- Amazon Bestsellers Rank: 709,070 in Books (See Top 100 in Books)
The Sleeping City (Doctor Who: The Companion Chronicles) Audio CD – Audiobook, 1 Feb 2014
- Choose from over 13,000 locations across the UK
- Prime members get unlimited deliveries at no additional cost
- Find your preferred location and add it to your address book
- Dispatch to this address when you check out
Frequently bought together
Customers who bought this item also bought
Enter your mobile number or email address below and we'll send you a link to download the free Kindle App. Then you can start reading Kindle books on your smartphone, tablet, or computer - no Kindle device required.
To get the free app, enter your mobile phone number.
If you are a seller for this product, would you like to suggest updates through seller support?
What other items do customers buy after viewing this item?
Top Customer Reviews
They also do all the voices save one, which is done by a guest actor.
The stories are usually two parters, complete on one cd with episodes of thirty minutes apiece [approx.]
This story sees William Russell once again return to the role of Ian Chesterton, who he played alongside William Hartnell's Doctor back in the first two years of the show.
It's a two parter, episodes running for thirty nine and thirty three minutes respectively [approx.].
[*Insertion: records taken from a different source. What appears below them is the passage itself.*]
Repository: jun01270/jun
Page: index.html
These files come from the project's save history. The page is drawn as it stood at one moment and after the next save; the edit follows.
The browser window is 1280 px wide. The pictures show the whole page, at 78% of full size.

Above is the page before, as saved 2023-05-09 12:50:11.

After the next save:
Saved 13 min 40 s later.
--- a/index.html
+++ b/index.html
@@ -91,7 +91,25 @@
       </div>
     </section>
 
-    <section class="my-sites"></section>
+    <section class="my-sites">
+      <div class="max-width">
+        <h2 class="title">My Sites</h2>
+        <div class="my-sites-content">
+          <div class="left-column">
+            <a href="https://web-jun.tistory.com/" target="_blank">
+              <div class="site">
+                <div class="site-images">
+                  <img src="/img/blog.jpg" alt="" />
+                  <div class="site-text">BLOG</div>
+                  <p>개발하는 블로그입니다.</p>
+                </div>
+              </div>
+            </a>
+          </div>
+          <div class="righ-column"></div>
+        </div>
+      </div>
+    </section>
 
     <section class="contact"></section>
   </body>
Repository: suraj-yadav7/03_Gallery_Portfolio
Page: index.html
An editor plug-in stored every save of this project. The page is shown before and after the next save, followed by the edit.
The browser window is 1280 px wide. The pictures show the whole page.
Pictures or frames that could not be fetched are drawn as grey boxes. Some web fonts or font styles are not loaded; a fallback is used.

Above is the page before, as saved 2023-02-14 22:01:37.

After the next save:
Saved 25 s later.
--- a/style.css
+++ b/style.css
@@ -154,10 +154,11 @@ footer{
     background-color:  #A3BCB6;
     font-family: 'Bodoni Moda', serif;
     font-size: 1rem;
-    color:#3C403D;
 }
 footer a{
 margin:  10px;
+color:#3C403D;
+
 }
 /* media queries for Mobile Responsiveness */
It starts after Ian and Barbara returned to Earth after their travels in the TARDIS. Their absence has attracted attention, and as a result, Ian finds himself under interrogation by a member of British Intelligence.
Who wants to know all about the Doctor.
So Ian tells him about a trip he, the Doctor, Vicki and Barbara made. To a strange city called Hisk. Which has a unique system of trade. Machines where citizens share dreams. And a dark secret at it's heart...
Many of these stories have framing devices. This is one of the best of them. As it all feels so very sixties. Both Ian and the Interrogator coming over as men of that time. And the latter being very careful not to reveal all that he wants to know from the off.
Once you get into the Hisk sequences - where as ever William Russell does some very good voices, particularly for the Doctor, the setting is initially quite intriguing and very original. Feeling like something they would have been able to do on tv back in the day.Read more ›
The narrative is undertaken by Ian Chesterton, as played by William Russell, who also performs most of the other roles in the story, apart from parts played throughout by the ever versatile John Banks.
Ian and Barbara have been found following their return to London, and are being ‘interviewed’ as to their whereabouts and the whereabouts of the young girl they disappeared with, Susan Foreman. Ian tells the story of their travels with the Doctor, and to demonstrate the truth of his story, he tells of their time in the city of Hisk. Hisk is a most unusual city, where the citizens trade between themselves for all they could want, and share their dreams – literally. When Vicki, Barbara and Ian share in the dreams, they find themselves in the middle of a nightmare.
This is a story that fits brilliantly in the era of the First Doctor, and the time that Ian and Barbara left, and wanted to return to; the 1960s, the time of the Cold War, spy games, and espionage. The story unfolds with a great sense of menace in Ian’s current day, and with a delightful innocence in the story that he tells of Hisk; an innocence that in turn becomes menacing and dangerous as the Doctor and his friends find themselves caught in circumstances beyond what they could have imagined.Read more ›
Ian and Barbara are back on earth and being held by the authorities, suspected of being Russian spies, after they kidnapped their then pupil Susan Foreman and fled the country. Ian regales his interrogator with the Tardis crew’s expedition to Fisk. A planet that uses dream technology in a shared ritual called Limbus.
William Russell narrates as Ian Chesterton; John Banks plays Gerrard. Obviously William’s attempts at impersonating his former co-stars are somewhat off key, but he manages to inject enough charm and warmth into his reading that it really doesn’t matter. Then again, John Banks' voices are very cartoonish. The Story itself is a kind of murder mystery on an alien planet. Lisa Bowerman’s directing helps lift this average story; ultimately though this is not the best the range has to offer, but a respectable effort none the less.